- Revisit your board bylaws and consider a redesign of your committee structure to encompass both an ESG- and IT governance-dedicated committee. Establish a direct reporting pathway from the executive leadership team to these committee heads for an unencumbered channel, free of any intermediaries. Create an ombudsman role to be held by one director, whose independence and role security is set forth in the bylaws. Empower that director to investigate and report on any governance, leadership or operations abnormalities related to ESG risk areas.
- Establish specific requirements for auditors to collaborate with your ESG or sustainability team in a direct, mutual reporting obligation to the board that ensures any reporting of material ESG outcomes coincides with the specifics of your financial reports.
- Require your ESG or sustainability unit head to report directly to the board in a relationship structure with your CEO that retains the chief executive’s autonomy on employment matters with that individual but insulates the ESG leader from any influence stemming from the internal management culture.
- Conduct an extensive review and audit of all insurance coverage. Reinvigorate your carrier relationships to include ongoing monitoring of underwriting dynamics as well as changes to risk liabilities, especially those impacted by externalities.

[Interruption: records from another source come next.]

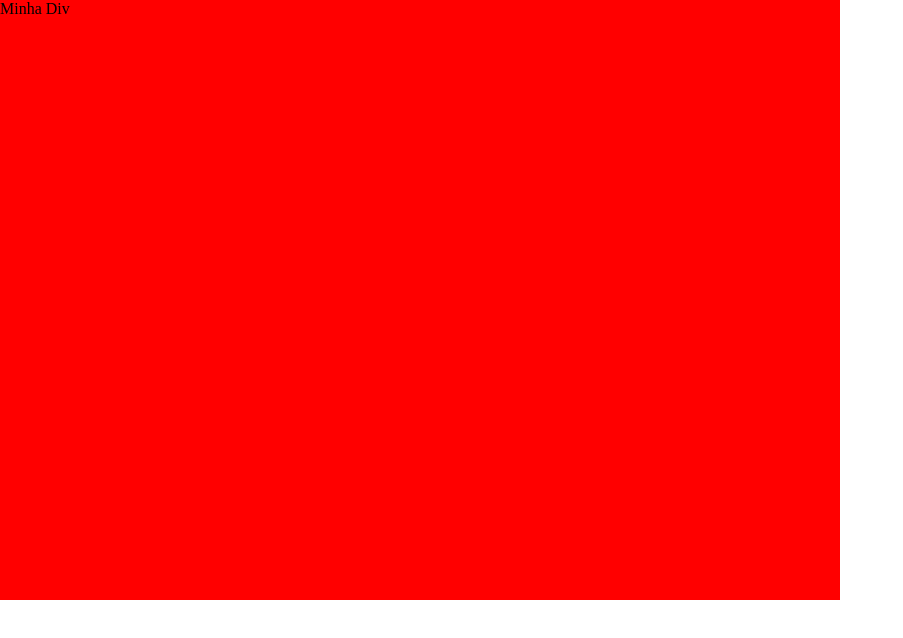
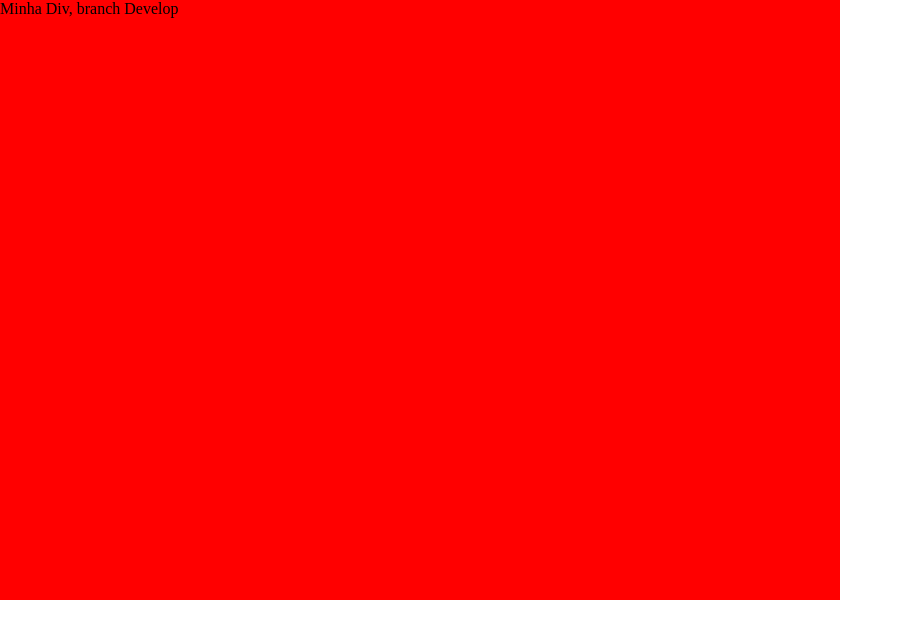
Before and after one commit to MarcelSouzaSantos/DevClub, a plain HTML site: page CSS/testes/index.html in a window 1280 px wide. Shown: the whole page, without its empty margins (0-903 px from the left). Drawn offline with Linux system fonts and the light colour scheme.

Commit message:
Primeiro commit na nova branch (Develop)

```diff
--- a/CSS/testes/index.html
+++ b/CSS/testes/index.html
@@ -9,7 +9,7 @@
 </head>
 <body>
     <div class="container">
-        Minha Div
+        Minha Div, branch Develop
     </div>
 </body>
 </html>
```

Art Stewart is managing partner of Strategic Impact Partners. He can be reached at firstname.lastname@example.org.